Holidays, Farewells, Hope and the Future of Sci-Fi Online Gaming

It's the holiday season around the world whether it's about the solstice, ancient births, temple rededication or whatever. It's a time when we all get to do extra things, many of them revolving around the family. As I've got a family, I have plenty to do. But does that mean I'm going to take a break from blogging? The answer to that is yes... and no. It's probably more correct to state I am working under a different set of priorities for the next month. For example, this weekend I spent time helping my significant other help a neighbor move by removing a bedroom set from the neighbor's house to ours. We also acquiring a lovely Noble Fir and erected it in the living room. Next weekend I unfortunately  need to say farewell to Uncle Bob, aka the Rhinestone Logger (click the link!) ;-) ,who passed away last Monday. But it's not all bad news this holiday. Far from it! There is much for which to be thankful. My mother is still undergoing treatment, is not getting worse (though that is a relative term) and we are still hopeful. I even managed to play a couple of hours of Landmark and five hours of Kerbal Space Program this past weekend, but all the other things came first.

And so it will be with the blog I suspect. I'll still post throughout the holiday, but I'm not going to force myself to maintain a three post a week schedule as I normally do. If I've something to post, I'll post. And I know I'll have something to post. I just might not do it thrice weekly. Who knows, I may even sneak in extra posts. I really just don't know what my schedule will really be is all. It may be a lot more open than I foresee, or a lot less. Time will tell.

I should also cop to being in a bit of a gaming malaise at the moment. I expected this period of time to be filled with posts about how awesome Assassin's Creed: Unity for the PC is. But the bug ridden launch of the PC title really pulled me up short. In fact, I've a good bit of anger brewing over it. I feel like Ubisoft pushed a half-cooked bloody turkey in front of me and expected me to eat it. I find I really resent the company for what it did. I can't convince myself they didn't know how horribly broken the game was. The developers who poured their lives into that code, and I know they did, would have known it was not ready. I can't think of any programmer on the planet that would have felt it was ready to launch. This had to be a management decision, and management borked it. They published anyway. I have to think that, or believe the programmers really thought they had it right. If they really thought it was ready, they need to find a new profession. No, I am thoroughly convinced this was a management decision. Ubisoft had made commitments to companies like Nvidia and AMD to launch when they did, and management chose to honor those commitments rather than their commitment to the players of Assassin's Creed. That is why I have this simmering anger towards Ubisoft right now. I'm just glad I didn't drop $60 (or more) on the title as a pre-purchase.

That leaves $60 for a game I KNOW is ready and was created for the love of gaming, not corporate contracts.
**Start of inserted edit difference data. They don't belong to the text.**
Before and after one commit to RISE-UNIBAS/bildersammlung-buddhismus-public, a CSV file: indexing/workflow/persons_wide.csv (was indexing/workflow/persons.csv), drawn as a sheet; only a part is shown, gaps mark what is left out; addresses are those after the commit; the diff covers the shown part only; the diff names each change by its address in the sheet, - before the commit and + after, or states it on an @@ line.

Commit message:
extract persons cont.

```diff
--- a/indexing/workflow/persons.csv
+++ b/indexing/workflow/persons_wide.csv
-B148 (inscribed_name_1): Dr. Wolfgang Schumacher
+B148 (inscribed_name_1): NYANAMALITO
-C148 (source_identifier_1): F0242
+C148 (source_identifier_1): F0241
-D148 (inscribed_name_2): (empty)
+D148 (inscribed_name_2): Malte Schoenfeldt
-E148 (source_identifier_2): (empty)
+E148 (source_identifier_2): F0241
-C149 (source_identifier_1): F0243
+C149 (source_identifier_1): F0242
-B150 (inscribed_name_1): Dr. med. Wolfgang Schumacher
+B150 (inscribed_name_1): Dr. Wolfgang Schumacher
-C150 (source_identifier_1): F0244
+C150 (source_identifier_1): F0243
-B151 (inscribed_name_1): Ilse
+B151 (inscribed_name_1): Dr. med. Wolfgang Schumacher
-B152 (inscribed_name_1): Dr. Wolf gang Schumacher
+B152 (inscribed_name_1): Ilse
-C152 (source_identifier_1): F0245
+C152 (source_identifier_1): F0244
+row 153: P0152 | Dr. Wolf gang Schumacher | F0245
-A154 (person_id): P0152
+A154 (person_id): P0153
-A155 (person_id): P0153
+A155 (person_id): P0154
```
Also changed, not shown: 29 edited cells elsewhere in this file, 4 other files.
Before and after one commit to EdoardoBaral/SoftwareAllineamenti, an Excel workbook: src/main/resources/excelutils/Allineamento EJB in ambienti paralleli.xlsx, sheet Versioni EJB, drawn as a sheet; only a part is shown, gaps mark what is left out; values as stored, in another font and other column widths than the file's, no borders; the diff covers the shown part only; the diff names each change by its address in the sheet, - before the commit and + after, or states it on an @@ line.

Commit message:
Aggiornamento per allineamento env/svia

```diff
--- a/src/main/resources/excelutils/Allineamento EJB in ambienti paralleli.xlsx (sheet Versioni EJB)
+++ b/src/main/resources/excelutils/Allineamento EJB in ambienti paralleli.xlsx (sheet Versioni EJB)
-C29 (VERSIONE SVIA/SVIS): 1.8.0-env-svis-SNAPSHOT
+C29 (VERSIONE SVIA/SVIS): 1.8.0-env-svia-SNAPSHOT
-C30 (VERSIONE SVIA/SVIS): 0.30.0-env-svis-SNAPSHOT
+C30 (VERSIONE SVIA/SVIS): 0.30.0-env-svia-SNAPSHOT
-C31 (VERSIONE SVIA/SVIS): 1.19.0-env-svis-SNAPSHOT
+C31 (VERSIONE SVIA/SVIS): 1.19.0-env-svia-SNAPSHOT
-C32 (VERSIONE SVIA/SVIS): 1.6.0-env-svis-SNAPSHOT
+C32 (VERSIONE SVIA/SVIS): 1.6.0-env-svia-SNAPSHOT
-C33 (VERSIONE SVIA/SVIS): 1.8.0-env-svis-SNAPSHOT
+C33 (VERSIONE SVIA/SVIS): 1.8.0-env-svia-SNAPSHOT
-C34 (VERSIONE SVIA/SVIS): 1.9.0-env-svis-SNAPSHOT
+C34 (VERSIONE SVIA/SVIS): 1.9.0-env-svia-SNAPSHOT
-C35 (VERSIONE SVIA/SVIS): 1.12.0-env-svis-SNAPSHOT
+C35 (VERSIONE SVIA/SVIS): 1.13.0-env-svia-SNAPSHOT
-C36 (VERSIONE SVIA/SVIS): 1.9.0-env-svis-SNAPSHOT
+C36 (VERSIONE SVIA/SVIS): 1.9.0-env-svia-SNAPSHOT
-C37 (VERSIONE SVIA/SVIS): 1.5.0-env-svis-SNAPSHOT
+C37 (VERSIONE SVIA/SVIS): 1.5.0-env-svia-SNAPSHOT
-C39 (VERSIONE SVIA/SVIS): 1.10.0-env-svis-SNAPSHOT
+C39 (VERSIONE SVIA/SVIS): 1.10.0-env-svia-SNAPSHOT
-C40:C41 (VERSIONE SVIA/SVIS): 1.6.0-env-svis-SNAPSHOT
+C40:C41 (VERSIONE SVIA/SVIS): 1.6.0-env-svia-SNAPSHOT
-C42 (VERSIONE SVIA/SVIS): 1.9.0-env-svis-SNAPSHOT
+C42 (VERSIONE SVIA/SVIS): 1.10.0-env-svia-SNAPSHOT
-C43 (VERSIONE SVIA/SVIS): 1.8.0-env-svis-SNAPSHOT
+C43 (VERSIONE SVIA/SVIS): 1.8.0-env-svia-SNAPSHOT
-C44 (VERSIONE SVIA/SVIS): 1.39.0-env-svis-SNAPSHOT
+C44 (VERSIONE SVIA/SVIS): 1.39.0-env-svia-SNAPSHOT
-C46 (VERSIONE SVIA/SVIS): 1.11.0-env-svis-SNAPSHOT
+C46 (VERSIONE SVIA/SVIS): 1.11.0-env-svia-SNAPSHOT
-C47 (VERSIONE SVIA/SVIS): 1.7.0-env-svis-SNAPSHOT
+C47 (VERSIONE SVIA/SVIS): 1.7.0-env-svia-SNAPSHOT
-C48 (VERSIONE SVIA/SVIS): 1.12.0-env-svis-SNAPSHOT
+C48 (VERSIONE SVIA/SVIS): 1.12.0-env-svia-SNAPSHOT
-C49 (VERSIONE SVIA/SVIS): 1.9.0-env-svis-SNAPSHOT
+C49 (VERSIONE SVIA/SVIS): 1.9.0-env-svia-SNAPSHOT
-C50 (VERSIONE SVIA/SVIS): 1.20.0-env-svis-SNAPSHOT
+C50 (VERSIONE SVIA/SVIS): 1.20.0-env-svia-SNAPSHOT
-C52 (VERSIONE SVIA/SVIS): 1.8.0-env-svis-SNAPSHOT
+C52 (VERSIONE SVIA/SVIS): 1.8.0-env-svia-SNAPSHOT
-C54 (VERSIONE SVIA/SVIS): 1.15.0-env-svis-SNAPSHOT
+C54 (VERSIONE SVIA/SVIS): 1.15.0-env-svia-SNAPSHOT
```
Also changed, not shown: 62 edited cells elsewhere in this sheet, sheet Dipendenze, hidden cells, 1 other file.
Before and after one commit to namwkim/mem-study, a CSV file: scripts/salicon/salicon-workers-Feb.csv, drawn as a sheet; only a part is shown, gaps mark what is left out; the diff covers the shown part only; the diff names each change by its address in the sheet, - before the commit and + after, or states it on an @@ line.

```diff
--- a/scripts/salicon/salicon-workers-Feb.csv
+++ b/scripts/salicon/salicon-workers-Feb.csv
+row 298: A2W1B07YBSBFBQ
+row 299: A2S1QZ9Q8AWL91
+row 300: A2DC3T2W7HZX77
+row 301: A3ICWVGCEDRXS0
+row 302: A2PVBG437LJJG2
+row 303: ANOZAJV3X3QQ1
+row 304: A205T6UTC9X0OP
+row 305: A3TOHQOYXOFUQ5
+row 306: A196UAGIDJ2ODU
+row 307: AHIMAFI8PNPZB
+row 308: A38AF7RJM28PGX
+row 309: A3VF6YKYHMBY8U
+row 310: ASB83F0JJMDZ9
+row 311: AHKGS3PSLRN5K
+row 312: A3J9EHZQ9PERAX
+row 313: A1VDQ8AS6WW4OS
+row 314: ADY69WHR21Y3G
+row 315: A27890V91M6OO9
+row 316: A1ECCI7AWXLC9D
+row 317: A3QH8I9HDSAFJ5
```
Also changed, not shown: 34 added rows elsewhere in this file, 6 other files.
That game is Elite: Dangerous. It's almost here!!! Here's the really sad part in all this. I was willing to forego Elite: Dangerous in preference to Assassin's Creed: Unity. What was I thinking? I've been keeping tabs on Elite: Dangerous for a while even though I elected to put my money in another alpha support opportunity. I must say I'm very pleased with how Elite: Dangerous turned out. It really has retained the feel of the original Elite. But now it is damn gorgeous!

[caption id="" align="aligncenter" width="1920"]Capital Ship Under Attack Capital Ship Under Attack[/caption]

When I first saw virtual stars graphically rendered just like the HELIOS pictures I've seen for years, I knew this was a game I had to play opening day. And that day is nearly upon us: December 16, 2014. But as I said, this isn't the game on which I spent my development support dollars.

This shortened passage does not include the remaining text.